14
June
2013
|
22:23
America/Tegucigalpa

Honouring the next generation of Aboriginal health leaders

(Edmonton) Alyssa Biasini was just one of those kids—the kind that loved learning and begged to go school even when sick. She also dreamed of going to the University of Alberta, and later, pursuing a career in health care.

With a little help from the Faculty of Medicine and Dentistry’s Indigenous Health Initiatives program, she’s accomplished both to become one of the first members of her family with a university degree, let alone a doctor of dental surgery. Her ancestry on her mother’s side is Blackfoot, from the Blood Tribe, so it’s a special feeling to land her first job practising in Hobbema, with plans to also work at a newly renovated clinic in Saddle Lake.

“There is a great need for care in our Aboriginal communities. Oral health is very important but sometimes that gets missed in these areas,” she said.

When she arrived at the U of A, Biasini hadn’t heard of the Indigenous Health Initiatives program but knew she wanted a career in health care. She got involved in her second year and through the program learned about dentistry and the varied career options available.

“It seemed like a great career,” she said, and at first envisioned working in remote parts of the developing world before realizing she could do good work closer to home. Through the program, Biasini got to work with Aboriginal youth from across the province, talking to them about oral health and how resources like the Indigenous Health Initiatives program could make their dreams possible.

About to mark its 25th year, the program is designed to increase the representation of Aboriginal students in health-care professions. Spots are reserved for top qualifying students—five in medicine and one each in medical laboratory science, dentistry and dental hygiene.

Inspire future health leaders

“Part of our responsibility is to reach out and inspire children from First Nations, Métis and Inuit communities, help them dream to finish high school, go to university and strive for medical school,” said Jill Konkin, associate dean in the Division of Community Engagement, which oversees the program. “It’s incumbent upon us to become more engaged with these communities—the need for health care and access to health care in most of our Aboriginal populations is significant.”

The program celebrated the accomplishments of its latest graduands with a special ceremony and awards luncheon June 14. The event featured a traditional Métis sash and eagle feather honouring ceremony by elders, and awards presentations.

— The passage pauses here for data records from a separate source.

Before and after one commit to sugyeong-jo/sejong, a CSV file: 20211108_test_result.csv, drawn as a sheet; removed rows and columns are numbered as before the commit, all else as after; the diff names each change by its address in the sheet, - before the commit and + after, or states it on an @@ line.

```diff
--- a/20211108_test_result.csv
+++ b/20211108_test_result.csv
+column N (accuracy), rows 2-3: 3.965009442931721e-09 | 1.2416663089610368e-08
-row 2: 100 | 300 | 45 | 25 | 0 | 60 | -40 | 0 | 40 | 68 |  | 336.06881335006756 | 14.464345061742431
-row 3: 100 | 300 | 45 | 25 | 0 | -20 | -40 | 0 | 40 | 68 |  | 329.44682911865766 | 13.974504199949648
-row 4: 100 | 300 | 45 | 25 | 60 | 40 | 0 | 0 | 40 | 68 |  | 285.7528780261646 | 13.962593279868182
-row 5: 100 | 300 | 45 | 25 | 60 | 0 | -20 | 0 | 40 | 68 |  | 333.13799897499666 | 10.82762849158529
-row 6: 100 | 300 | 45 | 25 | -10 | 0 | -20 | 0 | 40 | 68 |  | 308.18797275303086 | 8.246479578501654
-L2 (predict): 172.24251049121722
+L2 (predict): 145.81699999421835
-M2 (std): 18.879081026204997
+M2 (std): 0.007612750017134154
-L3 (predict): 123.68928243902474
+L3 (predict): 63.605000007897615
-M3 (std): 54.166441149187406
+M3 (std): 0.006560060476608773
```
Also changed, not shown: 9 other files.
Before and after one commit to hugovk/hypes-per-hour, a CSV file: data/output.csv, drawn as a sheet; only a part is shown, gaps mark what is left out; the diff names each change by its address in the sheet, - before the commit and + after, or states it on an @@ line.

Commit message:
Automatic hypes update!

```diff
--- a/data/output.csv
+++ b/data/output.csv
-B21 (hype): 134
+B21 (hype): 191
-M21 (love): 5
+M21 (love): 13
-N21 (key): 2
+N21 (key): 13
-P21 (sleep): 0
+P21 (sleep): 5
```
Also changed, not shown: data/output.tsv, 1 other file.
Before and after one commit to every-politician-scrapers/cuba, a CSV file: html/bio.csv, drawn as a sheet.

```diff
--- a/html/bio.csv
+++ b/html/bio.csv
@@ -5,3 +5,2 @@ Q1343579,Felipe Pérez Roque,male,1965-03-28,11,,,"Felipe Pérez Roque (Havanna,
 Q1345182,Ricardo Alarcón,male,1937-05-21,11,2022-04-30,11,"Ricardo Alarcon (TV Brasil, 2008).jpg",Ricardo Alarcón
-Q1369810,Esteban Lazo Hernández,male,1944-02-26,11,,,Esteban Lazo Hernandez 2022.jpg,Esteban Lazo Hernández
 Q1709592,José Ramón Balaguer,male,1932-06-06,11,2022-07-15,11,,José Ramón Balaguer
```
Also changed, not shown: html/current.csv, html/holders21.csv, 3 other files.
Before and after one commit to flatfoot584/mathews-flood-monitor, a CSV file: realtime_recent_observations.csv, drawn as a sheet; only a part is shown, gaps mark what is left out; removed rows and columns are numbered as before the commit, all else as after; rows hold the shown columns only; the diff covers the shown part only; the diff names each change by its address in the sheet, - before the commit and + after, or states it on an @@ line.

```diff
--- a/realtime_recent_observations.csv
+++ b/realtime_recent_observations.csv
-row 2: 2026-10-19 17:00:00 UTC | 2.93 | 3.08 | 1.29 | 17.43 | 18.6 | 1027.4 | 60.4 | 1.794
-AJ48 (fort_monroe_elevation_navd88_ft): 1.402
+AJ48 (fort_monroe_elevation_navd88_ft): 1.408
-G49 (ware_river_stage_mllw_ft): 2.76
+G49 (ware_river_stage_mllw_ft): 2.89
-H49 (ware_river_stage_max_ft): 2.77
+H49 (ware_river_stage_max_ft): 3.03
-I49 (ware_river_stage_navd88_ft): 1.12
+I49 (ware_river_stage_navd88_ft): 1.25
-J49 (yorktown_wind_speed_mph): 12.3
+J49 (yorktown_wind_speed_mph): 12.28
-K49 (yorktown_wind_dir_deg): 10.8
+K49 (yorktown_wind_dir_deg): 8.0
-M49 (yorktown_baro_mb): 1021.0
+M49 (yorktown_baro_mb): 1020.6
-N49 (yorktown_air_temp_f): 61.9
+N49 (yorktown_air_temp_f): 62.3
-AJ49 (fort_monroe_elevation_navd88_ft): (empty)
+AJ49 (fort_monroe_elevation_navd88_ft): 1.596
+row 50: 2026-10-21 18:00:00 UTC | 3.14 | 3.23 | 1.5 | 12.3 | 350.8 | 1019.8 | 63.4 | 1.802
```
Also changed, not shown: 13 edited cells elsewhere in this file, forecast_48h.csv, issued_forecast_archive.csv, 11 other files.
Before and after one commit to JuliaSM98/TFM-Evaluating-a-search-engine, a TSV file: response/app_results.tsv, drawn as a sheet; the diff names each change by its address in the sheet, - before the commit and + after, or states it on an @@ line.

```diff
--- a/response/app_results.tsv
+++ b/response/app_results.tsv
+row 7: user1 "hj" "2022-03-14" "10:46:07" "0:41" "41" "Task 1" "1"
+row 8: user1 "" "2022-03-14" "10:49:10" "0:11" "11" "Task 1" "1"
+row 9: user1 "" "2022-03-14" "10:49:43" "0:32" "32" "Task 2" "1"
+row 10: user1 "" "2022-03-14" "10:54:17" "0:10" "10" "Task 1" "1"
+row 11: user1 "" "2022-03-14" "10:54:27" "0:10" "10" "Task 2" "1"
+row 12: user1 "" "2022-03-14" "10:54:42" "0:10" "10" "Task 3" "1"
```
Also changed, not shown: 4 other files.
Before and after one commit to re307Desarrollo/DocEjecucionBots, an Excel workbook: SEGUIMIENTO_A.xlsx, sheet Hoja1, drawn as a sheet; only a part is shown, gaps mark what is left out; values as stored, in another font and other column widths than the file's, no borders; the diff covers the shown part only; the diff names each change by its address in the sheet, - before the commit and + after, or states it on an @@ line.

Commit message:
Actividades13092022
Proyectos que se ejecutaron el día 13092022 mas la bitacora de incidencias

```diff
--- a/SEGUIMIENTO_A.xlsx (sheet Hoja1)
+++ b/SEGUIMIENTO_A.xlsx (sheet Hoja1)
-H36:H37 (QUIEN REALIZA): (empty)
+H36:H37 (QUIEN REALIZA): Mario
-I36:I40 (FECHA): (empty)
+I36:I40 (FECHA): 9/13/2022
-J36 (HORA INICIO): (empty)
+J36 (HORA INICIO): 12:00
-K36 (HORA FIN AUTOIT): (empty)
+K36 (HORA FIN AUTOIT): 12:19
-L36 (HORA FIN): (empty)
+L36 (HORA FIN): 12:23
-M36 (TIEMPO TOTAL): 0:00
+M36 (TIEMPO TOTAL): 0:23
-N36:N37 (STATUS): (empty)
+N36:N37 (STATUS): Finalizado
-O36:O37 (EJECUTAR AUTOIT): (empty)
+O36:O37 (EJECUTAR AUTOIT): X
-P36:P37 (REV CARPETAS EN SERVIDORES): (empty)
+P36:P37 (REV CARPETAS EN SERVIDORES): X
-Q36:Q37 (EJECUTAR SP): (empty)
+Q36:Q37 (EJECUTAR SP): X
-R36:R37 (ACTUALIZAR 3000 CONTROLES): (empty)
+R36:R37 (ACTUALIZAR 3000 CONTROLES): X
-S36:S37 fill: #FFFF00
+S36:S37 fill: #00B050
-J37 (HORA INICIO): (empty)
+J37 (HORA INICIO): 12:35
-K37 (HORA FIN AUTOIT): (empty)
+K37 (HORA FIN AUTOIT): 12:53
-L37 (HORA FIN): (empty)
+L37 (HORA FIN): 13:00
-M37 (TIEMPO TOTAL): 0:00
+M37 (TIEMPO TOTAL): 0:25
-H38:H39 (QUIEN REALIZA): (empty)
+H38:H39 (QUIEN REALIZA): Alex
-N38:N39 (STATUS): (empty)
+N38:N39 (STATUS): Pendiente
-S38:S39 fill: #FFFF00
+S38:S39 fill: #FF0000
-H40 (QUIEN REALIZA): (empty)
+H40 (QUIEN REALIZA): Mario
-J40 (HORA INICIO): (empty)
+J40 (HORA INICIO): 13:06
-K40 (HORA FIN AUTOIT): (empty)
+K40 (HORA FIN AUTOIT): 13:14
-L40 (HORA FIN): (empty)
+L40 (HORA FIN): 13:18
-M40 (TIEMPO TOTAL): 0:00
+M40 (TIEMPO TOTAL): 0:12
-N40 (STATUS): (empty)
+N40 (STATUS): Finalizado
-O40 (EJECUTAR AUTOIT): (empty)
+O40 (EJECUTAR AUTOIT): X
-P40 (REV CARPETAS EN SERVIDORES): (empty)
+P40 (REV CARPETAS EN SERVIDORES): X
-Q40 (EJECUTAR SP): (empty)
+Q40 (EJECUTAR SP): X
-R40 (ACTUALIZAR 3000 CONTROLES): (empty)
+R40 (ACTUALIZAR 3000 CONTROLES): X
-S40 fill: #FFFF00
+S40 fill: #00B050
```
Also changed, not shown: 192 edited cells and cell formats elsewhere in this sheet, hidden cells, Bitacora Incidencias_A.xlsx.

For Biasini, the event marked an opportunity to connect with her First Nations heritage, sharing the experience with her mother and grandmother. It was a journey years in the making, one she’s glad happened at the U of A.

“It was a very spiritual experience and very exciting to share—a great way to honour our culture.”